What you will do. Output every record exactly and leave each picture out.

Supplied material.
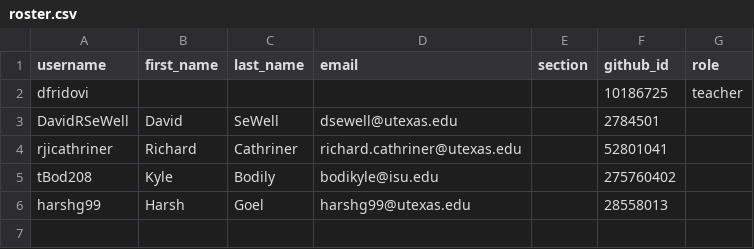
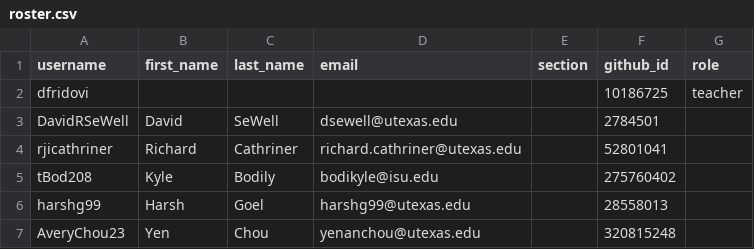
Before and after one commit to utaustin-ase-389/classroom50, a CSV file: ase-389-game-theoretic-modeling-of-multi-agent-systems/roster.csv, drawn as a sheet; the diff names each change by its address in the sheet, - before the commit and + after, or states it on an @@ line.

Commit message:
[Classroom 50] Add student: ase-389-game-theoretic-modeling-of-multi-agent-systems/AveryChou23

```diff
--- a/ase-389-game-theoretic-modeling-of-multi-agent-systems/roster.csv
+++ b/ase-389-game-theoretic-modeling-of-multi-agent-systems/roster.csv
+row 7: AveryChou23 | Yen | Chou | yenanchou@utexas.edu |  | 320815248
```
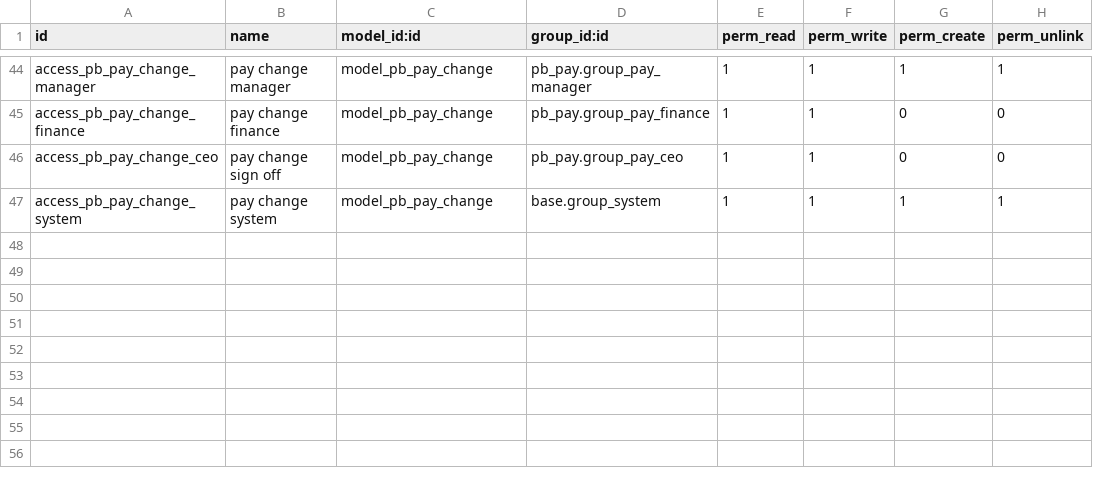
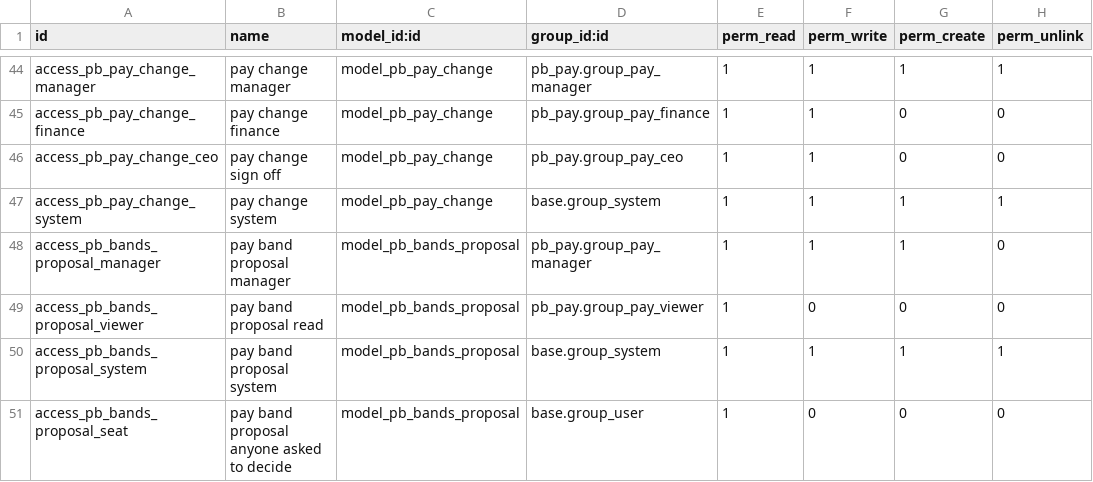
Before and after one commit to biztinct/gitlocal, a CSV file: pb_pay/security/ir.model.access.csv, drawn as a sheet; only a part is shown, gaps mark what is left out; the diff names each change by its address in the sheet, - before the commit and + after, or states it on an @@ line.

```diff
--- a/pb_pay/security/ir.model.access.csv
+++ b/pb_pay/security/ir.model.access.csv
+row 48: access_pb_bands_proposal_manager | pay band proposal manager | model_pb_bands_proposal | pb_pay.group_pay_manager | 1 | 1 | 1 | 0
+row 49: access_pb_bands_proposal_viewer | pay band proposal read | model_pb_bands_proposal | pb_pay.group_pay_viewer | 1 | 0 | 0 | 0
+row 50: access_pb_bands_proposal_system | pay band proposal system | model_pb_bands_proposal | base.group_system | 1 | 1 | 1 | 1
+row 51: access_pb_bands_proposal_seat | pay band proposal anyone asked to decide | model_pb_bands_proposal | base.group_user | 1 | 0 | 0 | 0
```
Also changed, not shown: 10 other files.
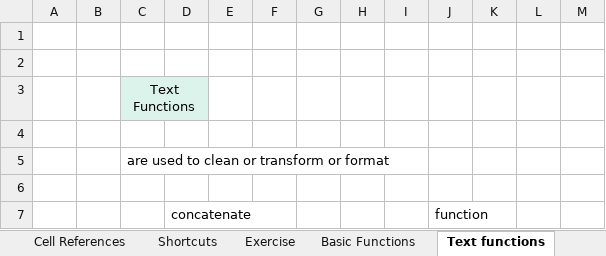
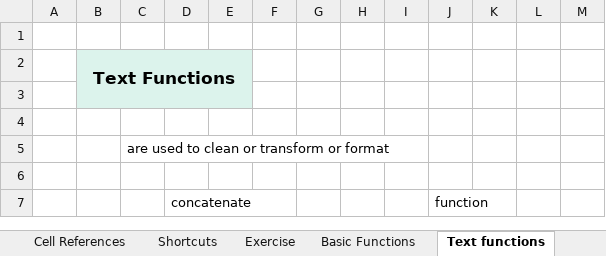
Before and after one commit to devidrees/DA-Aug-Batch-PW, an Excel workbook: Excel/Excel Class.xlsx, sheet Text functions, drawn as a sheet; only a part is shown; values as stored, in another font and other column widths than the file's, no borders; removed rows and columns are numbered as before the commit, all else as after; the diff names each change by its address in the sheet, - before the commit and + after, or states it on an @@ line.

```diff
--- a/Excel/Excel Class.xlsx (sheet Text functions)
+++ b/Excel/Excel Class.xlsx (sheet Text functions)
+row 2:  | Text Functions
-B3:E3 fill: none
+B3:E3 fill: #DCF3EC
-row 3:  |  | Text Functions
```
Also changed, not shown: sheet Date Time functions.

Output of the exercise.
Before and after one commit to utaustin-ase-389/classroom50, a CSV file: ase-389-game-theoretic-modeling-of-multi-agent-systems/roster.csv, drawn as a sheet; the diff names each change by its address in the sheet, - before the commit and + after, or states it on an @@ line.

Commit message:
[Classroom 50] Add student: ase-389-game-theoretic-modeling-of-multi-agent-systems/AveryChou23

```diff
--- a/ase-389-game-theoretic-modeling-of-multi-agent-systems/roster.csv
+++ b/ase-389-game-theoretic-modeling-of-multi-agent-systems/roster.csv
+row 7: AveryChou23 | Yen | Chou | yenanchou@utexas.edu |  | 320815248
```
Before and after one commit to biztinct/gitlocal, a CSV file: pb_pay/security/ir.model.access.csv, drawn as a sheet; only a part is shown, gaps mark what is left out; the diff names each change by its address in the sheet, - before the commit and + after, or states it on an @@ line.

```diff
--- a/pb_pay/security/ir.model.access.csv
+++ b/pb_pay/security/ir.model.access.csv
+row 48: access_pb_bands_proposal_manager | pay band proposal manager | model_pb_bands_proposal | pb_pay.group_pay_manager | 1 | 1 | 1 | 0
+row 49: access_pb_bands_proposal_viewer | pay band proposal read | model_pb_bands_proposal | pb_pay.group_pay_viewer | 1 | 0 | 0 | 0
+row 50: access_pb_bands_proposal_system | pay band proposal system | model_pb_bands_proposal | base.group_system | 1 | 1 | 1 | 1
+row 51: access_pb_bands_proposal_seat | pay band proposal anyone asked to decide | model_pb_bands_proposal | base.group_user | 1 | 0 | 0 | 0
```
Also changed, not shown: 10 other files.
Before and after one commit to devidrees/DA-Aug-Batch-PW, an Excel workbook: Excel/Excel Class.xlsx, sheet Text functions, drawn as a sheet; only a part is shown; values as stored, in another font and other column widths than the file's, no borders; removed rows and columns are numbered as before the commit, all else as after; the diff names each change by its address in the sheet, - before the commit and + after, or states it on an @@ line.

```diff
--- a/Excel/Excel Class.xlsx (sheet Text functions)
+++ b/Excel/Excel Class.xlsx (sheet Text functions)
+row 2:  | Text Functions
-B3:E3 fill: none
+B3:E3 fill: #DCF3EC
-row 3:  |  | Text Functions
```
Also changed, not shown: sheet Date Time functions.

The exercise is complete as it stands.